_Exercise instructions:_ Output, without alteration, the first line of the entries and each line after it, stopping with the line that contains "paper: drop the".
Available records section start
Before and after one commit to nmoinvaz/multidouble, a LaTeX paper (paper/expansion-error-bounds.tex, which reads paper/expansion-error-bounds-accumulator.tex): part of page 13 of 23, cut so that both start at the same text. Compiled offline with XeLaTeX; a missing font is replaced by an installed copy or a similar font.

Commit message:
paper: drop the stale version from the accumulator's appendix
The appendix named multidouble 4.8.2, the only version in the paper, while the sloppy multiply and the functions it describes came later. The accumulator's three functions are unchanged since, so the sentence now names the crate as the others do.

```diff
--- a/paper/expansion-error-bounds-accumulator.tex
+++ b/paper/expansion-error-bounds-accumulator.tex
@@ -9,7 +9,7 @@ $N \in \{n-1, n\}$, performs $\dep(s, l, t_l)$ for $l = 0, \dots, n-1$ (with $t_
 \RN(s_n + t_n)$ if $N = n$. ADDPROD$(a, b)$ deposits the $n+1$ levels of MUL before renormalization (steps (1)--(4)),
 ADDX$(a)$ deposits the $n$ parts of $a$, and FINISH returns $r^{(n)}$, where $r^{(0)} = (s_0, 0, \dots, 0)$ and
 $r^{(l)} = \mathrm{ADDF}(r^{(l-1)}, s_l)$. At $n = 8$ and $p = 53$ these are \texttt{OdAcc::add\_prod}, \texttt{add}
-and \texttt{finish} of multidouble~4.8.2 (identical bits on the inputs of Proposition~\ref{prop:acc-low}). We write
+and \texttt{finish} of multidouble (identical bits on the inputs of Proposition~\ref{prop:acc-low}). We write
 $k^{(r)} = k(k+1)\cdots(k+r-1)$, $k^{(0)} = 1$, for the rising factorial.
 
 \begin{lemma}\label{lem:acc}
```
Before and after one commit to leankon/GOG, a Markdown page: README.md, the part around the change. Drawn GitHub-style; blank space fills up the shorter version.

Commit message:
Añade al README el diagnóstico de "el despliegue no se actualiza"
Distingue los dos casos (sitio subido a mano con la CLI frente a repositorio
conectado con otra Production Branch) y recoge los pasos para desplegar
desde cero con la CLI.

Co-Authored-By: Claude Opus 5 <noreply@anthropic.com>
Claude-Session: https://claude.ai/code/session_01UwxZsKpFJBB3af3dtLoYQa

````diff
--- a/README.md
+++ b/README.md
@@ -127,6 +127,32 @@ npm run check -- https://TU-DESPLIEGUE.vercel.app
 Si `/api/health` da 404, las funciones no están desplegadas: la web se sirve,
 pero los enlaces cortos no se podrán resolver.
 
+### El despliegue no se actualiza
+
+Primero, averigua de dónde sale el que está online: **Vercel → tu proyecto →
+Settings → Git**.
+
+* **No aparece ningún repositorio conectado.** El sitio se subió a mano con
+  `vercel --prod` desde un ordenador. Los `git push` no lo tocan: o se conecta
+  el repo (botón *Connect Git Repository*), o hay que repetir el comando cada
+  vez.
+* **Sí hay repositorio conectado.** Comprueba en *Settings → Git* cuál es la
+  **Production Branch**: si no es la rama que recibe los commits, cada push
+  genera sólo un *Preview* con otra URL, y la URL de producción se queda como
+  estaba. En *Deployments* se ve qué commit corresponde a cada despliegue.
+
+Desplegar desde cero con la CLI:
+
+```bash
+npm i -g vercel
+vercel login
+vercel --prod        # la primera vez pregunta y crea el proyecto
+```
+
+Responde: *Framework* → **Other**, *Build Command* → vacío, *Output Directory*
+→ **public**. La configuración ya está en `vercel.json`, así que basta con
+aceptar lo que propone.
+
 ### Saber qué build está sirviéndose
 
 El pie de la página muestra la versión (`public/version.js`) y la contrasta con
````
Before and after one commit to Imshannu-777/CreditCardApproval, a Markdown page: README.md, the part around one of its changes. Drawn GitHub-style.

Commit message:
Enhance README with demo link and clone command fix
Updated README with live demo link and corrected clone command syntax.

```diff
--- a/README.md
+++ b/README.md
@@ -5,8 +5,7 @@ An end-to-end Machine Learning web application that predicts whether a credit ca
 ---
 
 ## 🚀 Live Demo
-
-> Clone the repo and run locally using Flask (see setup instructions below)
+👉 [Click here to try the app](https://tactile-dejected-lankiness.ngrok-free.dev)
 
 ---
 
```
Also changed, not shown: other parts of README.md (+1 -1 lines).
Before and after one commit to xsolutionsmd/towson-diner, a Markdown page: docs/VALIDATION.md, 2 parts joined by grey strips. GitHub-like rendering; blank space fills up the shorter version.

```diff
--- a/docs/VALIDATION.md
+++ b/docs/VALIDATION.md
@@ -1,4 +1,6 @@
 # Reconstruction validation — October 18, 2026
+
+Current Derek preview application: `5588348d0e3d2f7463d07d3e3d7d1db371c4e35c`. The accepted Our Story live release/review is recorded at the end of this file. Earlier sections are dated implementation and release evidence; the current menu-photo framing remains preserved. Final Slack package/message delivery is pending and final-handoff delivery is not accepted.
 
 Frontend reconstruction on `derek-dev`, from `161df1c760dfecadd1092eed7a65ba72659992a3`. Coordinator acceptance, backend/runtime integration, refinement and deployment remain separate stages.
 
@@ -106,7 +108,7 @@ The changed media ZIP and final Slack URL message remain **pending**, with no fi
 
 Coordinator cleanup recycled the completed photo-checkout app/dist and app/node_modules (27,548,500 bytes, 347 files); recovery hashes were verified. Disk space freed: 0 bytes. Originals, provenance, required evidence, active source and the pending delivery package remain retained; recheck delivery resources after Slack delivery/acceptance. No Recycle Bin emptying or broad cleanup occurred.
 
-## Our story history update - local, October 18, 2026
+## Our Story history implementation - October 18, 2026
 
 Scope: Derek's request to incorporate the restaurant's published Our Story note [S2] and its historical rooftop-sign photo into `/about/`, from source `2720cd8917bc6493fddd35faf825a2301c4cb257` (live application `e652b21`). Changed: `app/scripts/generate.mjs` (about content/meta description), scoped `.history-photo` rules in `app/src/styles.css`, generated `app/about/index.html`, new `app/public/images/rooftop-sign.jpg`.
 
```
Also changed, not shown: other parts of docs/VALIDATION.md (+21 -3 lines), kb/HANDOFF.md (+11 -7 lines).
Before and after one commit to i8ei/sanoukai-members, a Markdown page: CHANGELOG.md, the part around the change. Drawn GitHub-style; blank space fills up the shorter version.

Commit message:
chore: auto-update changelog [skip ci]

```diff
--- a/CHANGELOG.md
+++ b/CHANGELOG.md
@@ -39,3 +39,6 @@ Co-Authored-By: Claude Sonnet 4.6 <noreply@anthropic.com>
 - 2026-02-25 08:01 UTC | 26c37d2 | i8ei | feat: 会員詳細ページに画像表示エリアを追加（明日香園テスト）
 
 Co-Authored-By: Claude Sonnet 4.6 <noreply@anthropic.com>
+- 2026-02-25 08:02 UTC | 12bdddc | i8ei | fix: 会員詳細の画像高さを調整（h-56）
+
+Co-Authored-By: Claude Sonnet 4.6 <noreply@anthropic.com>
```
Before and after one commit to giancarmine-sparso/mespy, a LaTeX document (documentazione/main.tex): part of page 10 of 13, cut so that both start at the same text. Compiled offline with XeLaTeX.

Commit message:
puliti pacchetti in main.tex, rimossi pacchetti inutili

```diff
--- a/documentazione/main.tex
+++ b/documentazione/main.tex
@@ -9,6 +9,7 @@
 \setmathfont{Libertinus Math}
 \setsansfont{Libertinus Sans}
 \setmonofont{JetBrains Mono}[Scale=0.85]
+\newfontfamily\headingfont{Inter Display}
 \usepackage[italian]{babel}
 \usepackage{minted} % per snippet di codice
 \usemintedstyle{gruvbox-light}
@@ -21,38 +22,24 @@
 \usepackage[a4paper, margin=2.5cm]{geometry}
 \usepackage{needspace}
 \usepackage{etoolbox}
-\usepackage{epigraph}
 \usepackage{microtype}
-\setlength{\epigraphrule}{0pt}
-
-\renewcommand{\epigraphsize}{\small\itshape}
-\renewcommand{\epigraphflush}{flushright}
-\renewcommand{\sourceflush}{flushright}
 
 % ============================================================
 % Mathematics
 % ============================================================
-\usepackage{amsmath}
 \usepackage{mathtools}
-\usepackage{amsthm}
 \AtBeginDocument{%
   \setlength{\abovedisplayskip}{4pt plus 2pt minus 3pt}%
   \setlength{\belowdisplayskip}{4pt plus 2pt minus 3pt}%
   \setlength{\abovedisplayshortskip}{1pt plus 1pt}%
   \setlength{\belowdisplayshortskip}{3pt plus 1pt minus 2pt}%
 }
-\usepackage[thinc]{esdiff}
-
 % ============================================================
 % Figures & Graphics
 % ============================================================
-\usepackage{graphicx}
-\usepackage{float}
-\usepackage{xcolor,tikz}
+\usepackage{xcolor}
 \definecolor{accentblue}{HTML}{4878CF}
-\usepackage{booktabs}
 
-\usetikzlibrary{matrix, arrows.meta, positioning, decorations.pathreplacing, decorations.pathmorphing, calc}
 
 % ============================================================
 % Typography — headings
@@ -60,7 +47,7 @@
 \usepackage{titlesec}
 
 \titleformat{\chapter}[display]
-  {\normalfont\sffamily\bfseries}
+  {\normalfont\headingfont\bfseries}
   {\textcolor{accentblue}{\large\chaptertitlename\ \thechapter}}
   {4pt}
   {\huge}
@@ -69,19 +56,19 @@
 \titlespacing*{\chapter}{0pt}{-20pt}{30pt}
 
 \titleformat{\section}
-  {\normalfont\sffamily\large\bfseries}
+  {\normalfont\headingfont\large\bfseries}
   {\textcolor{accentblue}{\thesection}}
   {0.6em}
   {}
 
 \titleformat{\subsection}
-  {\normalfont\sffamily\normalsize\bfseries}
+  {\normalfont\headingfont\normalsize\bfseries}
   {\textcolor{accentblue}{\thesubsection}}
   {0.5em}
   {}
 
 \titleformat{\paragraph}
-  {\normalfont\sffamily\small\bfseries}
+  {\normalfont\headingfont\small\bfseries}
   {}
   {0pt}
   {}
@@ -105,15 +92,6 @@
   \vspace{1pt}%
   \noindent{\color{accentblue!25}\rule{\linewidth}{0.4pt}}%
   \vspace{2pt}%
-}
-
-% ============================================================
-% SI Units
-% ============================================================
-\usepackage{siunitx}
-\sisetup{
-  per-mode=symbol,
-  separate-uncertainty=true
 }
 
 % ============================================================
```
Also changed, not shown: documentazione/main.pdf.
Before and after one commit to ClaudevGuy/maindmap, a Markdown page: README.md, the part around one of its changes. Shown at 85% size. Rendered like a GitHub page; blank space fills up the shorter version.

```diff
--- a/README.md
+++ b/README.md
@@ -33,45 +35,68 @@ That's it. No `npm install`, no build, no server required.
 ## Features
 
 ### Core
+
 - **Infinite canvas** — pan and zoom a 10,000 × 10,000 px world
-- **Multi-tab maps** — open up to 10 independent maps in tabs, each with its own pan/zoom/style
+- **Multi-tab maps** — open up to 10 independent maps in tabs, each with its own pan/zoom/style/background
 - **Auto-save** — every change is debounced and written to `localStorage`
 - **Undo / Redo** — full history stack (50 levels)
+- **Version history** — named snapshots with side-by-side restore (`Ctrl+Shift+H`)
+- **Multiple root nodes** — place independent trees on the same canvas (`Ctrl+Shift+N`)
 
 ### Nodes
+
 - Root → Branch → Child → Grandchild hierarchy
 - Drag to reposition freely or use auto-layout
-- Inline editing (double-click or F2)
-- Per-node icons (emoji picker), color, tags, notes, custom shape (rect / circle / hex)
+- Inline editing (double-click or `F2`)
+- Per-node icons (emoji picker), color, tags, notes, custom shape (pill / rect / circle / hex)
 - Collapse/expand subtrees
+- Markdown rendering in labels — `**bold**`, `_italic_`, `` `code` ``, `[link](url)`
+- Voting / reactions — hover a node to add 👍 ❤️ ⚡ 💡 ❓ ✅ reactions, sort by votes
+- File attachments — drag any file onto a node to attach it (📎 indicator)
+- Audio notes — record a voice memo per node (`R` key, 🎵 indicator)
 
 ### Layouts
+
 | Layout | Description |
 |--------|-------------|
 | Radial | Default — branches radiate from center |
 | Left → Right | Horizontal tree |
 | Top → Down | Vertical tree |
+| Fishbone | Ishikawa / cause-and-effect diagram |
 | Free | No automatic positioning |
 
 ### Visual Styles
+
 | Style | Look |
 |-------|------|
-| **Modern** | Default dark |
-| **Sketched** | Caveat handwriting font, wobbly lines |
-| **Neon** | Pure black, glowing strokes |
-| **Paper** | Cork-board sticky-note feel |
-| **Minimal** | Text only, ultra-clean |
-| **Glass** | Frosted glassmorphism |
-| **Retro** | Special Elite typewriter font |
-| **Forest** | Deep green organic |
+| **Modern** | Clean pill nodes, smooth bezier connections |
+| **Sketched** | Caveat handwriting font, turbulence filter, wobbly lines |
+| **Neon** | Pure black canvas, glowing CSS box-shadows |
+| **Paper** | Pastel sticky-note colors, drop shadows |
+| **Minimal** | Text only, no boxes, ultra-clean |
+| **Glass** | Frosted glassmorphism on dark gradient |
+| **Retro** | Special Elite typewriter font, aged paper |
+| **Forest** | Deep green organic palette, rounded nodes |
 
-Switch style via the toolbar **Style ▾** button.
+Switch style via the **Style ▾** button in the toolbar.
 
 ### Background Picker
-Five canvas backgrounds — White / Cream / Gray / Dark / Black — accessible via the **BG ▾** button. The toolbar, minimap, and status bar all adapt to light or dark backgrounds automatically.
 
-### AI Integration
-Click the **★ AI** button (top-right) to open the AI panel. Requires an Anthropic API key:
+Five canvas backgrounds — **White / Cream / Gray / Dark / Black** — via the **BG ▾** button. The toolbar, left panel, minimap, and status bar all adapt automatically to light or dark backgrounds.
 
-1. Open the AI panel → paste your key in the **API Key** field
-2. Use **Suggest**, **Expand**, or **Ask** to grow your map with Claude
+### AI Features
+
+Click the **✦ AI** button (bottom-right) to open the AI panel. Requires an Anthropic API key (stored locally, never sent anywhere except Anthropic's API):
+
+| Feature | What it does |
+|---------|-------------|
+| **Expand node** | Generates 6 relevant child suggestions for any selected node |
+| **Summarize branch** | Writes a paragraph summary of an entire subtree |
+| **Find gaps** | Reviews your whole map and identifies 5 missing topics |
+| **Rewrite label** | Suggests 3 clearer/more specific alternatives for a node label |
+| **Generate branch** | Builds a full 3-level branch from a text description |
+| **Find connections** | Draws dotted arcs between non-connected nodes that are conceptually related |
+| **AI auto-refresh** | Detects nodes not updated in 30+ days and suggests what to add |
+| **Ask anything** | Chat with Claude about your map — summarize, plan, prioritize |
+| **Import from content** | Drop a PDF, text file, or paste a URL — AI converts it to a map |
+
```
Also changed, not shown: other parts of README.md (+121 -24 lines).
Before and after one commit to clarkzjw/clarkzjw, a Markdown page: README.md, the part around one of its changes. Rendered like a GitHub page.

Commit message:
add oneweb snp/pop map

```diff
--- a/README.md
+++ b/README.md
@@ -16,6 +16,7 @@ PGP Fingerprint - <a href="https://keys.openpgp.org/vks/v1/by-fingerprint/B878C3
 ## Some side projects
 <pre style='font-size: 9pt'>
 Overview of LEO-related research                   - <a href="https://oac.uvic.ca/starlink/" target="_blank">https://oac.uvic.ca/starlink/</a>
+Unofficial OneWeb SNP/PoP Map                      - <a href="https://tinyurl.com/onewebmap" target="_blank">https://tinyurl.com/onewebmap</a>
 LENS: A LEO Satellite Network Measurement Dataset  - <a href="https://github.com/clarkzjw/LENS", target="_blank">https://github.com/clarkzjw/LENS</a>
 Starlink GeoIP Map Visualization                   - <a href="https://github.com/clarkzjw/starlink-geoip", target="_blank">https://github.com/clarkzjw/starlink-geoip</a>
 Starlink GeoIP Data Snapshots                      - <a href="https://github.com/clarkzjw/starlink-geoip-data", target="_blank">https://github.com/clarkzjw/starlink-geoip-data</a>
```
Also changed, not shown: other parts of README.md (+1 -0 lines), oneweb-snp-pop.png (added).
Available records section end
_Response to the exercise:_
Before and after one commit to nmoinvaz/multidouble, a LaTeX paper (paper/expansion-error-bounds.tex, which reads paper/expansion-error-bounds-accumulator.tex): part of page 13 of 23, cut so that both start at the same text. Compiled offline with XeLaTeX; a missing font is replaced by an installed copy or a similar font.

Commit message:
paper: drop the stale version from the accumulator's appendix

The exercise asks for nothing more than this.